Freud's great unanswered question, "What does a woman want?" seems to be hanging over this round of collections, and it's already turned up some funny, off-beam stabbings around in the dark. Funny, that is, because isn't it obvious? What we want is a casual way of dressing that's also formal enough, new yet not ridiculously gimmicky, confident yet not egregiously aggressive, traditional in a comfortable way, yet also fresh in such a manner that we feel compelled to buy it. Well, let's hand it to Dries Van Noten for coming up with a personal squaring of all those apparently oh-so-difficult contradictions.

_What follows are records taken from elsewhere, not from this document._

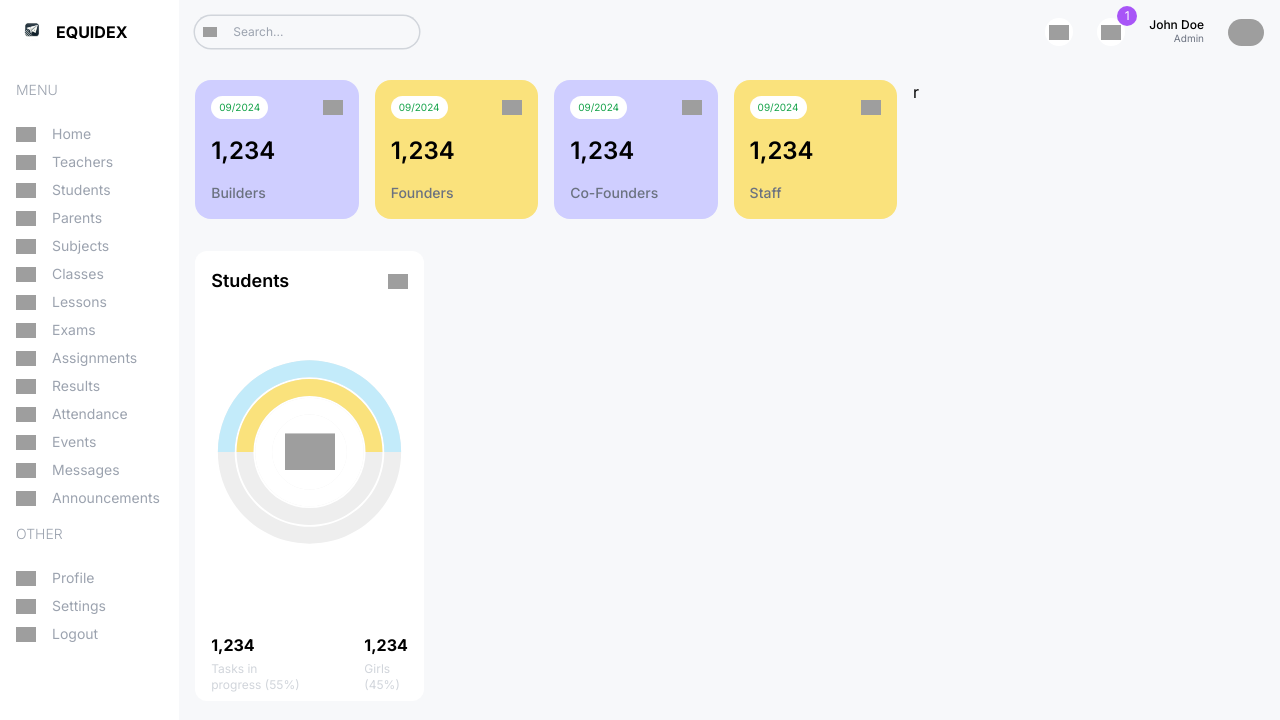
Repository: MikeeBuilds/equidex
Page: /admin
The author's editor kept a copy of each file at every save. The page is drawn from the files as they stood at one save, then again after a run of saves.
The browser window is 1280 px wide. The pictures show the whole page.
Pictures or frames that could not be fetched are drawn as grey boxes. An inner scrolling area shows only its first screen. The project was rebuilt for these pictures with package versions that can differ from the ones it lists, and the page was loaded fresh each time. The framework's server and built-in components were replaced by stand-ins that run in the browser. Also part of the build but not shown: next.config.mjs.

Above is the page before, as saved 2024-09-24 18:50:39.

### src/app/layout.tsx
import type { Metadata } from "next";
import { Inter } from "next/font/google";
import "./globals.css";

const inter = Inter({ subsets: ["latin"] });

export const metadata: Metadata = {
  title: "Equidex",
  description: "Link with builders & share workload for sweat equity",
};

export default function RootLayout({
  children,
}: Readonly<{
  children: React.ReactNode;
}>) {
  return (
    <html lang="en">
      <body className={inter.className}>

        {children}
      </body>
    </html>
  );
}

### src/app/(dashboard)/layout.tsx
import Menu from "@/components/Menu";
import Navbar from "@/components/Navbar";
import Image from "next/image";
import Link from "next/link";

export default function DashboardLayout({
  children,
}: Readonly<{
  children: React.ReactNode;
}>) {
  return (
    <div className="h-screen flex">
      {/* LEFT */}
      <div className="w-[14%] md:w-[8%] lg:w-[16%] xl:w-[14%] p-4">
        <Link
          href="/"
          className="flex items-center justify-center lg:justify-start gap-2"
        >
          <Image src="/logo.png" alt="logo" width={32} height={32} />
          <span className="hidden lg:block font-bold">EQUIDEX</span>
        </Link>
        <Menu />
      </div>
      {/* RIGHT */}
      <div className="w-[86%] md:w-[92%] lg:w-[84%] xl:w-[86%] bg-[#F7F8FA] overflow-scroll flex flex-col">
        <Navbar />
        {children}
      </div>
    </div>
  );
}

### src/app/(dashboard)/admin/page.tsx
import CountChart from "@/components/CountChart";
import UserCard from "@/components/UserCard";
import React from "react";

const AdminPage = () => {
  return (
    <div className="p-4 flex gap-4 flex-col md:flex-row">
      {/* LEFT */}
      <div className="w-full lg:w-2/3 flex flex-col gap-8">
        {/* USER CARD */}
        <div className="flex gap-4 justify-between flex-wrap">
          <UserCard type="Builders" />
          <UserCard type="Founders" />
          <UserCard type="Co-Founders" />
          <UserCard type="Staff" />
        </div>
        {/* MIDDLE CHART */}
        <div className="flex gap-4 flex-col lg:flex-row">
          {/* COUNT CHART*/}
          <div className="w-full lg:w-1/3 h-[450px]">
          <CountChart/>
          </div>
          {/* ATTENDANCE CHART */}
          <div className="w-full lg:w-2/3 h-[450px]"></div>
        </div>
        {/* BOTTOM CHART */}
        <div className="">w</div>
      </div>
      {/* RIGHT */}
      <div className="w-full lg:w-1/3">r</div>
    </div>
  );
};

export default AdminPage;

### src/components/Menu.tsx
import Image from "next/image";
import Link from "next/link";

const menuItems = [
  {
    title: "MENU",
    items: [
      {
        icon: "/home.png",
        label: "Home",
        href: "/",
        visible: ["admin", "teacher", "student", "parent"],
      },
      {
        icon: "/teacher.png",
        label: "Teachers",
        href: "/list/teachers",
        visible: ["admin", "teacher"],
      },
      {
        icon: "/student.png",
        label: "Students",
        href: "/list/students",
        visible: ["admin", "teacher"],
      },
      {
        icon: "/parent.png",
        label: "Parents",
        href: "/list/parents",
        visible: ["admin", "teacher"],
      },
      {
        icon: "/subject.png",
        label: "Subjects",
        href: "/list/subjects",
        visible: ["admin"],
      },
      {
        icon: "/class.png",
        label: "Classes",
        href: "/list/classes",
        visible: ["admin", "teacher"],
      },
      {
        icon: "/lesson.png",
        label: "Lessons",
        href: "/list/lessons",
        visible: ["admin", "teacher"],
      },
      {
        icon: "/exam.png",
        label: "Exams",
        href: "/list/exams",
        visible: ["admin", "teacher", "student", "parent"],
      },
      {
        icon: "/assignment.png",
        label: "Assignments",
        href: "/list/assignments",
        visible: ["admin", "teacher", "student", "parent"],
      },
      {
        icon: "/result.png",
        label: "Results",
        href: "/list/results",
        visible: ["admin", "teacher", "student", "parent"],
      },
      {
        icon: "/attendance.png",
        label: "Attendance",
        href: "/list/attendance",
        visible: ["admin", "teacher", "student", "parent"],
      },
      {
        icon: "/calendar.png",
        label: "Events",
        href: "/list/events",
        visible: ["admin", "teacher", "student", "parent"],
      },
      {
        icon: "/message.png",
        label: "Messages",
        href: "/list/messages",
        visible: ["admin", "teacher", "student", "parent"],
      },
      {
        icon: "/announcement.png",
        label: "Announcements",
        href: "/list/announcements",
        visible: ["admin", "teacher", "student", "parent"],
      },
    ],
  },
  {
    title: "OTHER",
    items: [
      {
        icon: "/profile.png",
        label: "Profile",
        href: "/profile",
        visible: ["admin", "teacher", "student", "parent"],
      },
      {
        icon: "/setting.png",
        label: "Settings",
        href: "/settings",
        visible: ["admin", "teacher", "student", "parent"],
      },
      {
        icon: "/logout.png",
        label: "Logout",
        href: "/logout",
        visible: ["admin", "teacher", "student", "parent"],
      },
    ],
  },
];

const Menu = () => {
  return (
    <div className=" mt-4 text-sm">
      {menuItems.map(i=> (
        <div className="flex flex-col gap-2" key={i.title}>
          <span className="hidden lg:block text-gray-400 font-light my-4">{i.title}</span>
          {i.items.map(item => (
            <Link className="flex items-center justify-center lg:justify-start gap-4 text-gray-400 hover:text-black" href={item.href} key={item.label}>
              <Image src={item.icon} alt="" width={20} height={20} />
              <span className="hidden lg:block">{item.label}</span>
            </Link>
          ))}
        </div>
      ))}
    </div>
  )
}

export default Menu;

### src/components/Navbar.tsx
import Image from "next/image";

const Navbar = () => {
  return (
    <div className="flex items-center justify-between p-4">
      {/* SEARCH BAR */}
      <div className="hidden md:flex items-center gap-2 text-xs rounded-full ring-[1.5px] ring-gray-300 px-2">
        <Image src="/search.png" alt="" width={14} height={14} />
        <input
          type="text"
          placeholder="Search..."
          className="w-[200px] p-2 bg-transparent outline-none"
        />
      </div>
      {/* ICONS AND USER */}
      <div className="flex items-center gap-6 justify-end w-full">
        <div className="bg-white rounded-full w-7 h-7 flex items-center justify-center cursor-pointer">
          <Image src="/message.png" alt="" width={20} height={20} />
        </div>
        <div className="bg-white rounded-full w-7 h-7 flex items-center justify-center cursor-pointer relative">
          <Image src="/announcement.png" alt="" width={20} height={20} />
          <div className="absolute -top-3 -right-3 w-5 h-5 flex items-center justify-center bg-purple-500 text-white rounded-full text-xs">
            1
          </div>
        </div>
        <div className="flex flex-col">
          <span className="text-xs leading-3 font-medium">John Doe</span>
          <span className="text-[10px] text-gray-500 text-right">Admin</span>
        </div>
        <Image
          src="/avatar.png"
          alt=""
          width={36}
          height={36}
          className="rounded-full"
        />
      </div>
    </div>
  );
};

export default Navbar;

### src/components/CountChart.tsx
"use client";
import Image from "next/image";
import {
  RadialBarChart,
  RadialBar,
  Legend,
  ResponsiveContainer,
} from "recharts";

const data = [
  {
    name: "Total",
    count: 106,
    fill: "white",
  },
  {
    name: "Girls",
    count: 53,
    fill: "#FAE27C",
  },
  {
    name: "Boys",
    count: 53,
    fill: "#C3EBFA",
  },
];

const CountChart = () => {
  return (
    <div className="bg-white rounded-xl w-full h-full p-4">
      {/* TITLE */}
      <div className="flex justify-between items-center">
        <h1 className="text-lg font-semibold">Students</h1>
        <Image src="/moreDark.png" alt="" width={20} height={20} />
      </div>
      {/* CHART */}
      <div className="relative w-full h-[75%]">
        <ResponsiveContainer>
          <RadialBarChart
            cx="50%"
            cy="50%"
            innerRadius="40%"
            outerRadius="100%"
            barSize={32}
            data={data}
          >
            <RadialBar background dataKey="count" />
          </RadialBarChart>
        </ResponsiveContainer>
        <Image
          src="/maleFemale.png"
          alt=""
          width={50}
          height={50}
          className="absolute top-1/2 left-1/2 -translate-x-1/2 -translate-y-1/2"
        />
      </div>
      {/* BOTTOM */}
      <div className="flex justify-center gap-16">
        <div className="flex flex-col gap-1">
          <div className="w-5 h-5 bg-lamaSky rounded-full" />
          <h1 className="font-bold">1,234</h1>
          <h2 className="text-xs text-gray-300">Tasks in progress (55%)</h2>
        </div>
        <div className="flex flex-col gap-1">
          <div className="w-5 h-5 bg-lamaYellow rounded-full" />
          <h1 className="font-bold">1,234</h1>
          <h2 className="text-xs text-gray-300">Girls (45%)</h2>
        </div>
      </div>
    </div>
  );
};

export default CountChart;

### src/components/UserCard.tsx
import Image from 'next/image'
import React from 'react'

const UserCard = ({type}:{type:string}) => {
  return (
    <div className='rounded-2xl odd:bg-dexPurple even:bg-dexYellow p-4 flex-1 min-w-[130px]'>
        <div className='flex justify-between items-center'>
            <span className='text-[10px] bg-white px-2 py-1 rounded-full text-green-600'>09/2024</span>
            <Image src="/more.png" alt='more' width={20} height={20} />
        </div>
        <h1 className='text-2xl font-semibold my-4'>1,234</h1>
        <h2 className='capitalize text-sm font-medium text-gray-500'>{type}</h2>
    </div>
  )
}

export default UserCard

### tailwind.config.ts
import type { Config } from "tailwindcss";

const config: Config = {
  content: [
    "./src/pages/**/*.{js,ts,jsx,tsx,mdx}",
    "./src/components/**/*.{js,ts,jsx,tsx,mdx}",
    "./src/app/**/*.{js,ts,jsx,tsx,mdx}",
  ],
  theme: {
    extend: {
      backgroundImage: {
        "gradient-radial": "radial-gradient(var(--tw-gradient-stops))",
        "gradient-conic":
          "conic-gradient(from 180deg at 50% 50%, var(--tw-gradient-stops))",
      },
      colors: {
        dexSky: "#C3EBFA",
        dexSkyLight: "#EDF9FD",
        dexPurple: "#CFCEFF",
        dexPurpleLight: "#F1F0FF",
        dexYellow: "#FAE27C",
        dexYellowLight: "#FEFCE8",
      },
    },
  },
  plugins: [],
};
export default config;

Loaded but not shown: src/app/globals.css (common file)

After the next 3 saves:
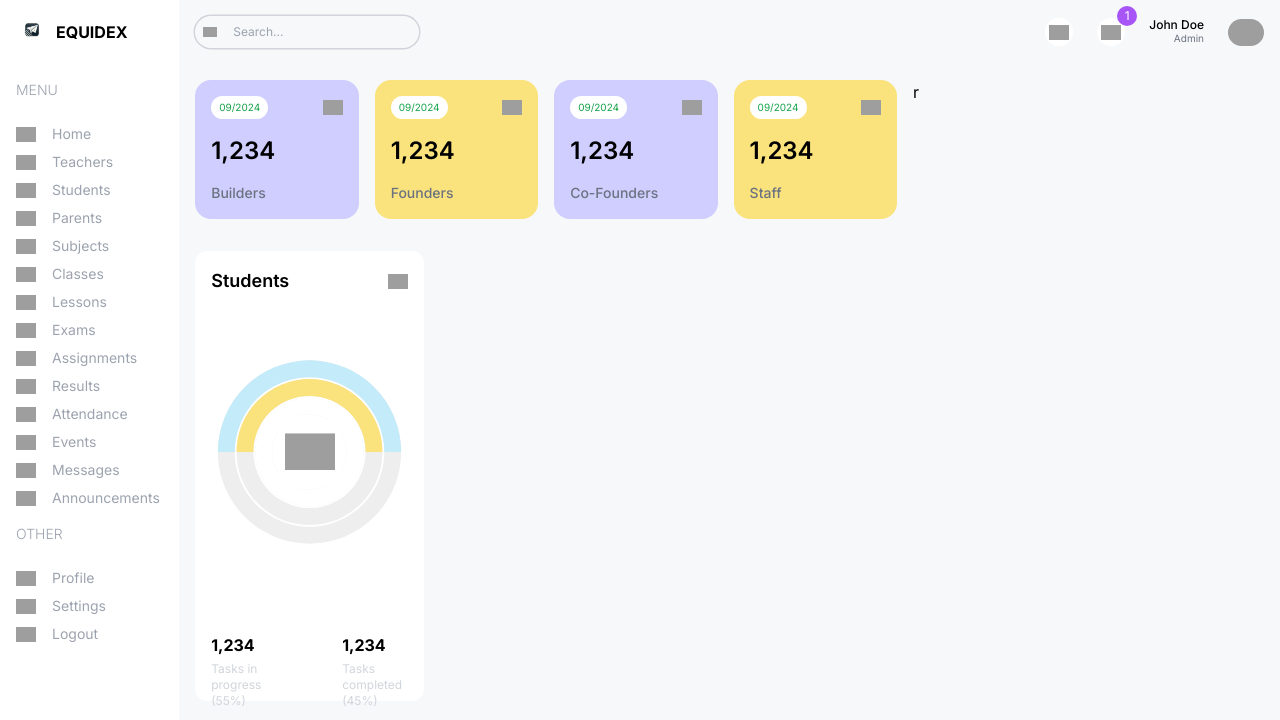
The 3 saves are shown as one change because they came seconds apart.
The last was saved 10 s later.
--- a/src/components/CountChart.tsx
+++ b/src/components/CountChart.tsx
@@ -65,7 +65,7 @@ const CountChart = () => {
         <div className="flex flex-col gap-1">
           <div className="w-5 h-5 bg-lamaYellow rounded-full" />
           <h1 className="font-bold">1,234</h1>
-          <h2 className="text-xs text-gray-300">Girls (45%)</h2>
+          <h2 className="text-xs text-gray-300">Tasks completed (45%)</h2>
         </div>
       </div>
     </div>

His collection was a serene piecing-together of classic menswear tailoring, washed-out military fabric, fifties and sixties ladylike shapes, and sweatshirting. The success was that he integrated all those elements in such simple, wearable ways that didn't scream "fashion." In almost every silhouette, there was a juxtaposition of something grand with something street. Jackets would have a tailored body with army-drill sleeves; a gray sweatshirt-material top would be worn over a rich brocade dirndl; a full-skirted shirtwaister would come in blue military fabric with a small turn-down collar unexpectedly embroidered with silver Indian thread. For evening, the most compelling look was the offhand shrugging on of a sloppy khaki knit over a long, slim magenta printed skirt dragging a small, romantic train.
The way the show reshuffled wardrobe elements most women might own was an inspiration—demonstrating how a casual trench would look great with a crocodile tote; ditto a fitted fifties cloque dress with a drab canvas doctor's bag, or a camel blazer with casual jodhpur-ish pants. Part of the impact is that Van Noten has found a way of presenting all this in a sustained and measured way on a long, long runway, which (no matter that this one was in the Baroque, gilded, chandeliered, and frescoed splendor of the Paris civic hall) ends up conveying the sense of women walking a city street. With their no-fuss hair and glamorous sunglasses, the models left the kind of believable, attainable impression that makes fashion look as if it's something we can all relax about for a change.